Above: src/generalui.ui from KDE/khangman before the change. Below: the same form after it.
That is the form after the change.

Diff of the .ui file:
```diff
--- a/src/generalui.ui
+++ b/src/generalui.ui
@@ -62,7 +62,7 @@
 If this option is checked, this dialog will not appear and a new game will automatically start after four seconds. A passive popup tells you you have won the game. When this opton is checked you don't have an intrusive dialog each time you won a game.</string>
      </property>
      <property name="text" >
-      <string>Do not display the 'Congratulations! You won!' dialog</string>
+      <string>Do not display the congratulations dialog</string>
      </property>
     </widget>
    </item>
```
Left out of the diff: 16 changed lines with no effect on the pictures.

══════════

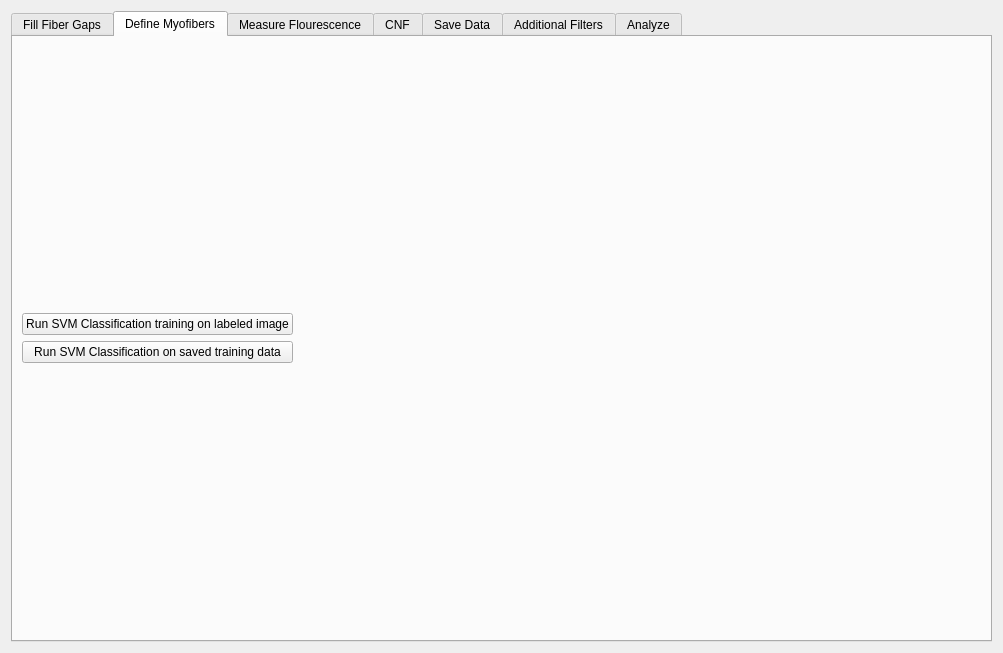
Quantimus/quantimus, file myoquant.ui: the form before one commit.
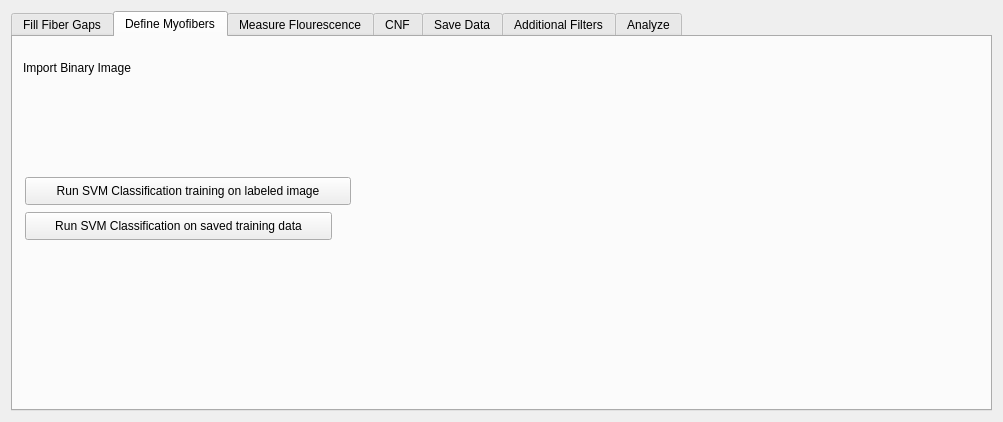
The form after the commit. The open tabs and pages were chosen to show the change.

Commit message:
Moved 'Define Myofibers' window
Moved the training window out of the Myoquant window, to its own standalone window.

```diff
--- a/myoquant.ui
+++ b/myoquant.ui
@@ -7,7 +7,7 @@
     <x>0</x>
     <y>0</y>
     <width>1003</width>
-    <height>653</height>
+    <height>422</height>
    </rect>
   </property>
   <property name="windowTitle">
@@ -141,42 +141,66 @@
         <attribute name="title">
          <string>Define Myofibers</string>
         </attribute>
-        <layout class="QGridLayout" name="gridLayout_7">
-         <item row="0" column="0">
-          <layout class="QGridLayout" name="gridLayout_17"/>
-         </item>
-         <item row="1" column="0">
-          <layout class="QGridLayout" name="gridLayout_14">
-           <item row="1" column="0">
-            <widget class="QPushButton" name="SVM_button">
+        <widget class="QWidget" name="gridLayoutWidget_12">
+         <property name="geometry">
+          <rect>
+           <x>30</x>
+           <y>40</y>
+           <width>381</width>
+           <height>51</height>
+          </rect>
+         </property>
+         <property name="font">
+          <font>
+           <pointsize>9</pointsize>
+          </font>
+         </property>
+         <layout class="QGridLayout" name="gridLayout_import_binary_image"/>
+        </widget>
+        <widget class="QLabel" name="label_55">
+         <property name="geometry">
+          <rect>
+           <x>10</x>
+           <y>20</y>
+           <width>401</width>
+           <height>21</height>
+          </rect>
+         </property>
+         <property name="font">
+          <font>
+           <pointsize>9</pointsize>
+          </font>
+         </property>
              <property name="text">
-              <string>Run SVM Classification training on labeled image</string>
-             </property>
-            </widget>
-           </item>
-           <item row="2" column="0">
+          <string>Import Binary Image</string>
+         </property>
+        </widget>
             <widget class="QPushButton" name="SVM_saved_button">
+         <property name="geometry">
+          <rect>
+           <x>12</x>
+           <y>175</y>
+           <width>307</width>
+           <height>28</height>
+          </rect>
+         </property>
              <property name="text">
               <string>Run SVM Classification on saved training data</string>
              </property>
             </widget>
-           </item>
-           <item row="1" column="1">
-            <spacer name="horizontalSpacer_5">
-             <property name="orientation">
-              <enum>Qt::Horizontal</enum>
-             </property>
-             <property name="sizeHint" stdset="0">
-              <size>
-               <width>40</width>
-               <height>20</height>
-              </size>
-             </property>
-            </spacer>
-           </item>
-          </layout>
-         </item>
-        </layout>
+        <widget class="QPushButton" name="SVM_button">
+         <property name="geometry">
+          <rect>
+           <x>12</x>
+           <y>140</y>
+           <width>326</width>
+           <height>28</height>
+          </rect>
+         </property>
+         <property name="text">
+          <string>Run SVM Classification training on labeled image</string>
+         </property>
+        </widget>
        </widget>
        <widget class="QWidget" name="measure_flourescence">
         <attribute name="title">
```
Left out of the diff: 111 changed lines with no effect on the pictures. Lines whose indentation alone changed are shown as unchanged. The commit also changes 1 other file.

══════════

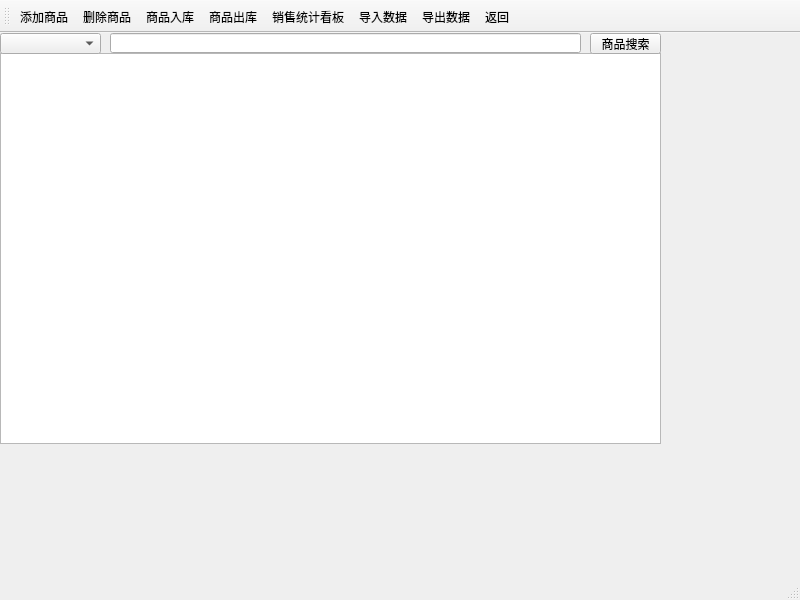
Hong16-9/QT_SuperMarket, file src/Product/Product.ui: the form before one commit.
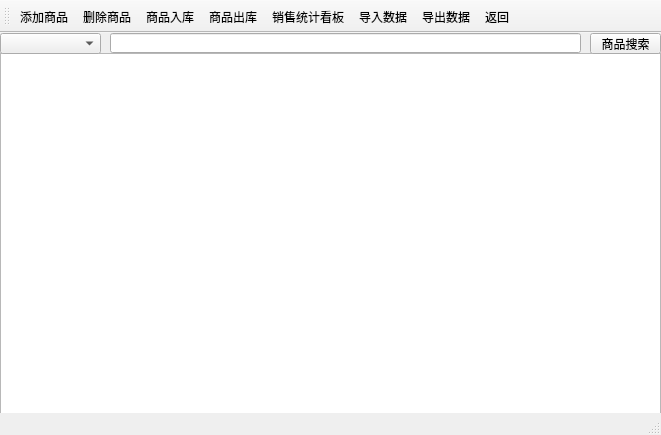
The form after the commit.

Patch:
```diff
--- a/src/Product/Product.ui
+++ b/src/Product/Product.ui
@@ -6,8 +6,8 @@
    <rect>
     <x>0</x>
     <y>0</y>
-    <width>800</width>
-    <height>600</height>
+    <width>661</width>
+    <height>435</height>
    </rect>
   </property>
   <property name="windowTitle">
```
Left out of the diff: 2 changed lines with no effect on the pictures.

══════════

Task brief: Copy every line from the entries that contains the word "Define".

Answer space:
Moved 'Define Myofibers' window
          <string>Define Myofibers</string>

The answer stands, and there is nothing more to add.